_Task details:_ Copy each line from the entries that the word "width" appears in.

_Stored data:_
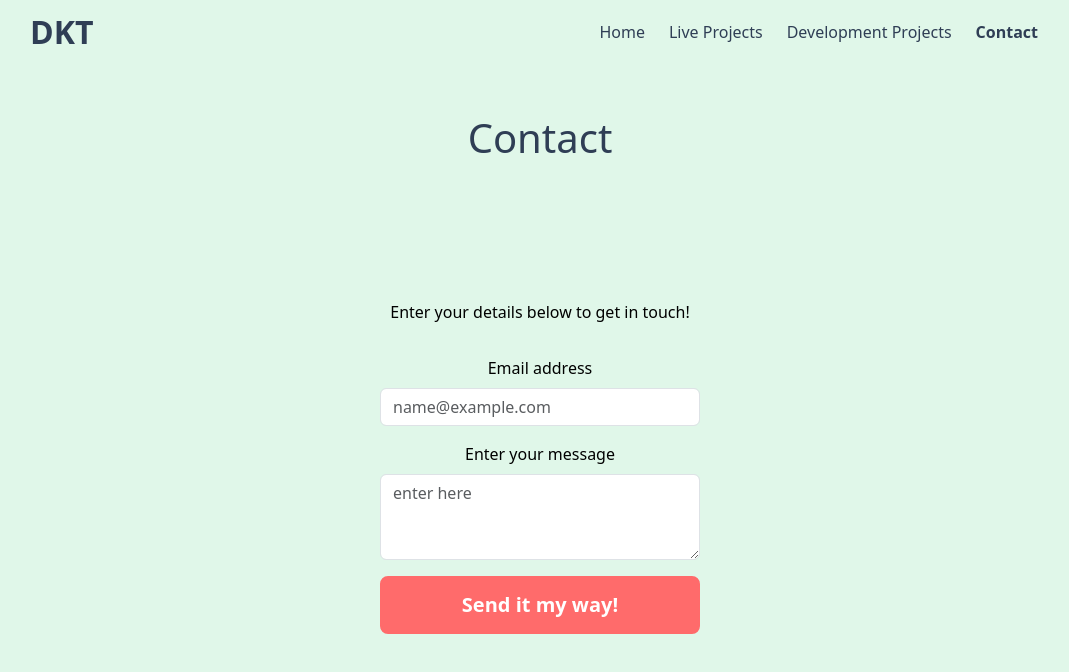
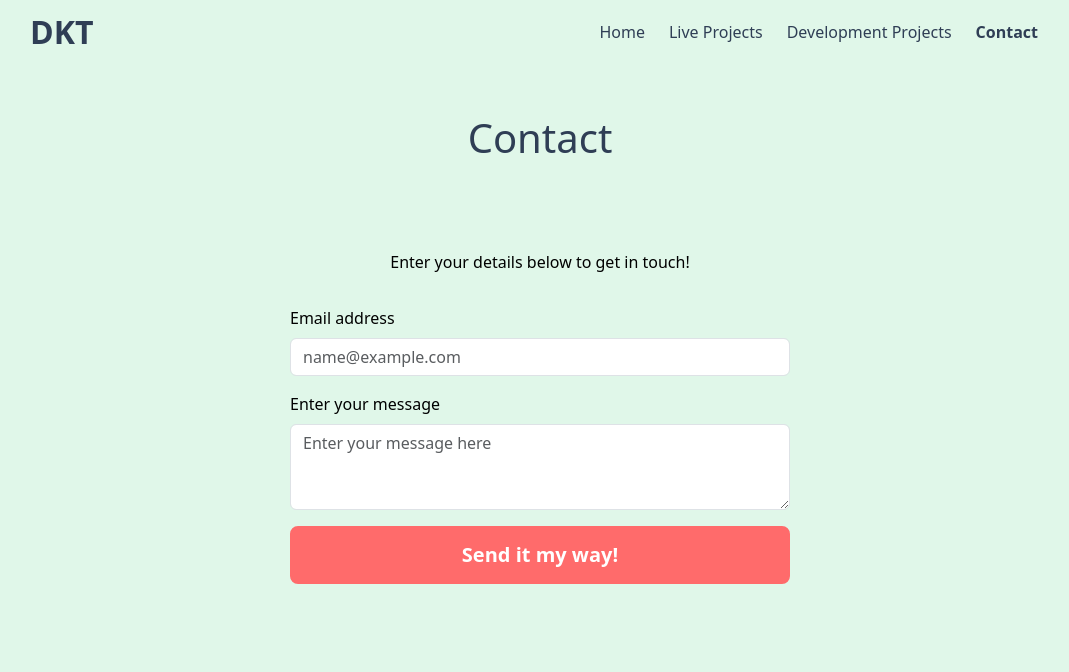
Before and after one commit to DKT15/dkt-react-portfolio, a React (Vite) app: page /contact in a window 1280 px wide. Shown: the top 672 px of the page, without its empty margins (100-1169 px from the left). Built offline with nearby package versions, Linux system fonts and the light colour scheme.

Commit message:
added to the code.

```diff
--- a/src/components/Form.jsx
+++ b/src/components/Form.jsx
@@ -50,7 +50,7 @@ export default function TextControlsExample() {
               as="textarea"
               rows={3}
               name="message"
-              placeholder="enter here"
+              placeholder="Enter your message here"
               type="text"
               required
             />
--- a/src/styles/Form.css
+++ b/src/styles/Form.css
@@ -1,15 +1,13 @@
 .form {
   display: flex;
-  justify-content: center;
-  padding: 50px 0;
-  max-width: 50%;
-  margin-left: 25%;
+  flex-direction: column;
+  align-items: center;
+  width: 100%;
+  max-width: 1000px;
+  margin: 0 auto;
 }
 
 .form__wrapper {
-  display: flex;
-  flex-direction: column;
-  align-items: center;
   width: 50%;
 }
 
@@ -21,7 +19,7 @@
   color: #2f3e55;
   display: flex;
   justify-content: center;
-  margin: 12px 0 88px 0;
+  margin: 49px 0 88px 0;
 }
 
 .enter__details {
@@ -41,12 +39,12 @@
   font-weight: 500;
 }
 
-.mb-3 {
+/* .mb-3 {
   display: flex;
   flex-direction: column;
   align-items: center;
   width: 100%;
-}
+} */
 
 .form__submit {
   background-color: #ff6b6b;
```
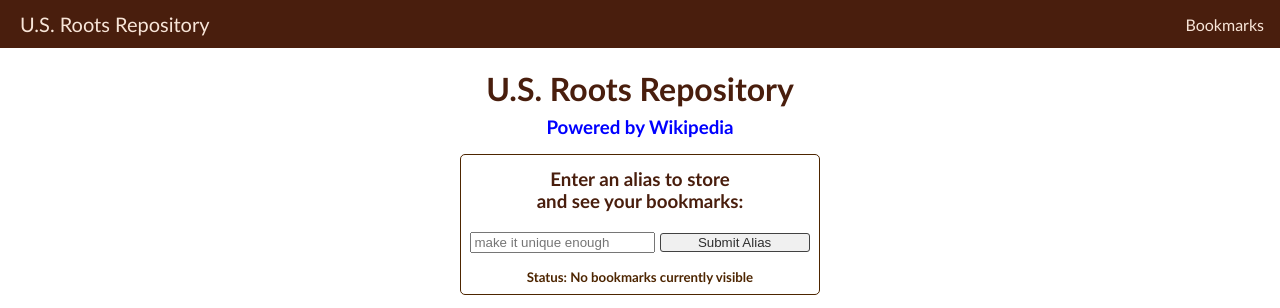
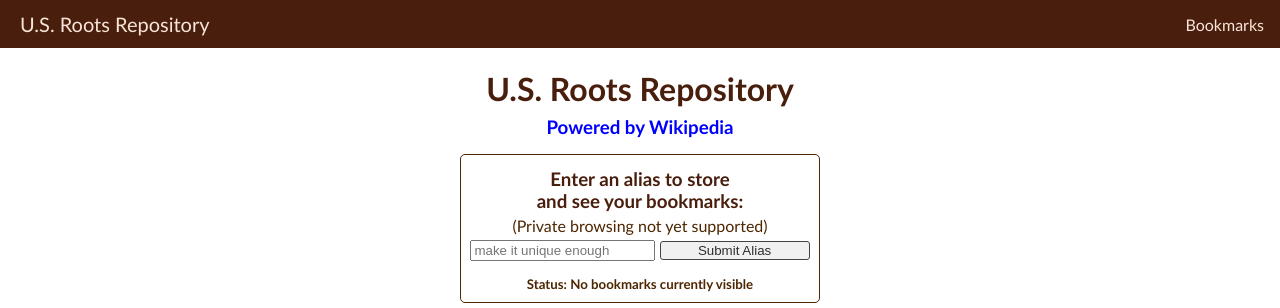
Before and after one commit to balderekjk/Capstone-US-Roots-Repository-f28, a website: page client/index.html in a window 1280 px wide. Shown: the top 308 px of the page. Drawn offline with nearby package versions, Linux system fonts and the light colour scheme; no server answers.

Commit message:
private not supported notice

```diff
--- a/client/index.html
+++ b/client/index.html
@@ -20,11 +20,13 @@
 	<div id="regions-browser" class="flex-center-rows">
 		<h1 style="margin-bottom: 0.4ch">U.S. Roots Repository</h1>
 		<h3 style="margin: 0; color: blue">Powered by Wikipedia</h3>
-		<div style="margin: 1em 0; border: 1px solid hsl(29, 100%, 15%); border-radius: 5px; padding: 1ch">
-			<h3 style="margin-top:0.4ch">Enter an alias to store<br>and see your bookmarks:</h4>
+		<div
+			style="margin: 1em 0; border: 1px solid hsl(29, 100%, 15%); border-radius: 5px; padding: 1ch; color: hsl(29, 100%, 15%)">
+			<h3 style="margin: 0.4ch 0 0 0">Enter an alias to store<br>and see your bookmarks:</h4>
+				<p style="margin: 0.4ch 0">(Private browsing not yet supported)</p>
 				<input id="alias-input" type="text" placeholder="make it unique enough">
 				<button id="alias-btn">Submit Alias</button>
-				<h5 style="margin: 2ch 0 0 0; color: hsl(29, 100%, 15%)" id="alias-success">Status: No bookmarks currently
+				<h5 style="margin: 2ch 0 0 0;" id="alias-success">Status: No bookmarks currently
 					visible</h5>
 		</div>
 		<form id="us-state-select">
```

_Finished exercise:_
-  max-width: 50%;
+  width: 100%;
+  max-width: 1000px;
   width: 50%;
   width: 100%;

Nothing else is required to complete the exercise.